So I guess I was one of the few who wasn't shocked when Günter Grass revealed in 2006 that he had been a member of the notorious Waffen-SS in his youth. For half a century he had concealed this basic fact about his life while he lectured the German nation about facing up to its Nazi past. When, in 2012, he came out with that awful poem attacking the state of Israel, unleashing a firestorm of anti-Semitisim in Germany, whatever moral authority he thought he still had was gone.
What motivates me to write this is the fact that last month Beate and Serge Klarsfeld - "the Nazi Hunters - received Germany's highest honor - The Order of Merit (das Bundesverdienstkreuz) for their lifetime work of seeking justice for the victims of the Holocaust. The Web site Publikative.org reminds us of a controversy that took place in 1968 between Germany's best-known writers at the time, Günter Grass and Heinrich Böll,
Beate Klarsfeld is probably best-remembered in Germany for something she did in 1968. Klarsfeld was outraged that Kurt Geog Kiesinger - a former member of the Nazi Party - had become Chancellor of Germany and decided she needed to draw the attention of the world to Kiesinger's Nazi past:
The first attack on Kurt Georg Kiesinger backfired: Beate Klarsfeld published an article in France in 1967 in which she denounced the Nazi past of the then German chancellor. It had no noticeable effect - except that her employer, the Franco-German youth organization, summarily fired her. The second attempt also fell flat: When Klarsfeld shouted down Kiesinger from the public gallery of parliament in April 1968, ushers rushed in and led her out.
Spectacular actions were needed, the then 29-year-old Klarsfeld decided. At the CDU party congress in West Berlin, half a year later, she made her grand entrance: Just as Kiesinger prepared to begin his keynote address, she climbed onto the stage and slapped the chancellor in the face, shouting "Nazi! Nazi! Nazi!"
The next day Heinrich Böll sent the young woman 50 red roses in gratitude for her brave act. But Böll's gesture did not sit well with Günter Grass, the former Waffen-SS member and "Moral Conscience of the German Nation." In a speech which was later published in Die Zeit, Grass publicly chastised his colleague:
„Da kam eine junge Frau aus Paris gereist und ohrfeigte den Bundeskanzler öffentlich.
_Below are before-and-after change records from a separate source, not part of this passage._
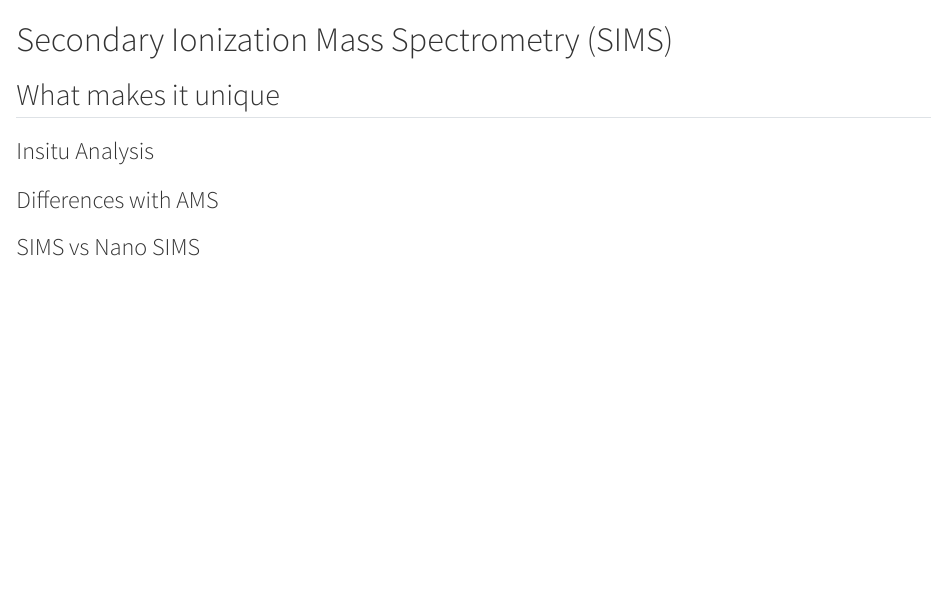
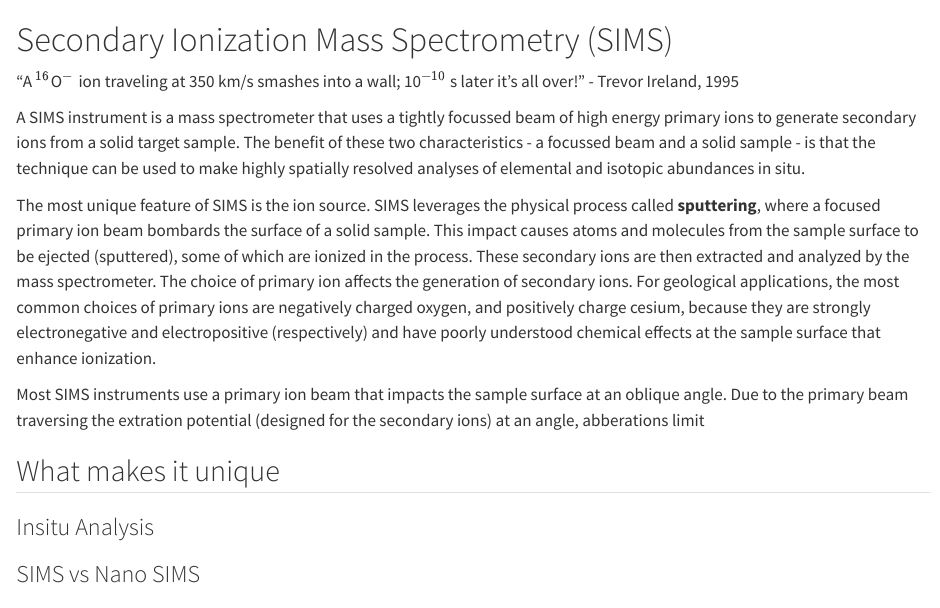
Before and after one commit to f679p714/MassSpecAcademy, a Quarto document (SIMS.qmd): the page in a window 1100 px wide, from its top. Rendered offline with R 4.5, knitr and Pandoc in place of Quarto, with nearby package versions.

Commit message:
update SIMS

```diff
--- a/SIMS.qmd
+++ b/SIMS.qmd
@@ -1,10 +1,16 @@
 # Secondary Ionization Mass Spectrometry (SIMS)
+
+"A $^{16}$O$^-$ ion traveling at 350 km/s smashes into a wall; 10$^{-10}$ s later it's all over!" - Trevor Ireland, 1995
+
+A SIMS instrument is a mass spectrometer that uses a tightly focussed beam of high energy primary ions to generate secondary ions from a solid target sample.  The benefit of these two characteristics - a focussed beam and a solid sample -  is that the technique can be used to make highly spatially resolved analyses of elemental and isotopic abundances in situ.
+
+The most unique feature of SIMS is the ion source. SIMS leverages the physical process called **sputtering**, where a focused primary ion beam bombards the surface of a solid sample. This impact causes atoms and molecules from the sample surface to be ejected (sputtered), some of which are ionized in the process. These secondary ions are then extracted and analyzed by the mass spectrometer.  The choice of primary ion affects the generation of secondary ions.  For geological applications, the most common choices of primary ions are negatively charged oxygen, and positively charge cesium, because they are strongly electronegative and electropositive (respectively) and have poorly understood chemical effects at the sample surface that enhance ionization.
+
+Most SIMS instruments use a primary ion beam that impacts the sample surface at an oblique angle.  Due to the primary beam traversing the extration potential (designed for the secondary ions) at an angle, abberations limit
 
 ## What makes it unique
 
 ### Insitu Analysis
-
-### Differences with AMS
 
 ### SIMS vs Nano SIMS
 
```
Nein, es bestehe kein Anlass, Beate Klarsfeld rote Rosen zu schicken.”
("A young woman traveled from Paris and slapped the chancellor in public. No, there isn't and reason to send 50 red roses to Beate Klarsfeld.")
Heinrich Böll was quick to respond to Grass's criticism:
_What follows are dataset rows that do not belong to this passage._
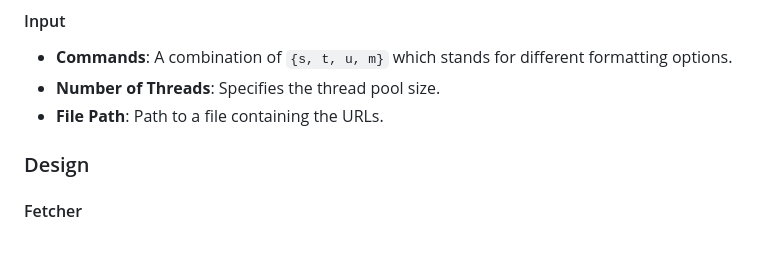
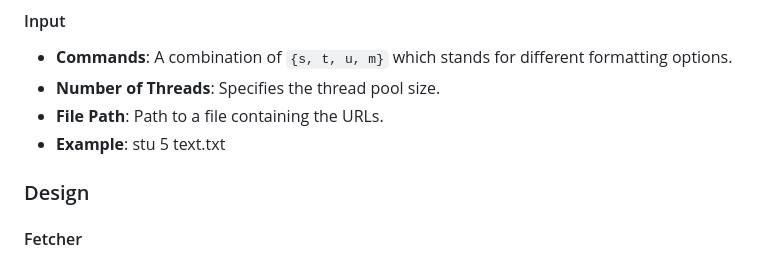
Before and after one commit to YanivGabay/JavaFetcher, a Markdown page: README.md, the part around the change. GitHub-like rendering.

```diff
--- a/README.md
+++ b/README.md
@@ -12,6 +12,7 @@ The program processes URLs from a given file using a thread pool. Each URL is fe
 - **Commands**: A combination of `{s, t, u, m}` which stands for different formatting options.
 - **Number of Threads**: Specifies the thread pool size.
 - **File Path**: Path to a file containing the URLs.
+- **Example**: stu 5 text.txt
 
 ### Design
 
```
In recht schulmeisterlicher Weise hat Günter Grass in einer Rede, die die ZEIT abdruckte (…), festgestellt, es habe kein „Anlaß bestanden, Beate Klarsfeld Rosen zu schicken“. Nun, mir erscheint diese Feststellung ziemlich anmaßend, peinlich und, da öffentlich getan, ganz und gar fehl am Platze. Ich frage mich mit der mir zustehenden Bescheidenheit, ob es Günter Grass zusteht, festzustellen, ob und wann ich Anlass habe, einer Dame Blumen zu schicken. Ich hatte Anlaß und bin bereit, den Anlaß allen Schulmeistern unter meinen Kollegen öffentlich kundzutun. Ich war diese Blumen Beate Klarsfeld schuldig. Meiner ´Generation´ wegen, den Toten und den Überlebenden,
(Like a stern schoolmaster, Günter Grass pointed out in a speech that was printed in Die Zeit that there was no reason for sending roses to Beate Klarsfeld. Well, I find this comment rather arrogant, embarrassing, and, since it was done in public, highly inappropriate. With some modesty I ask what business it is of Günter Grass if I have any reason for sending flowers to a lady. I did have a reason, and I'm prepared to openly announce my reason to all my schoolmaster colleagues. I owed these flowers to Beate Klarsfeld - because of my generation, those who died and those who survived.)
So who was the true "Moral Conscience of the German Nation" -Günter Grass or Heinrich Böll?
Read Jochen Bittner's New York Times Op/Ed piece: Günter Grass’s Germany, and Mine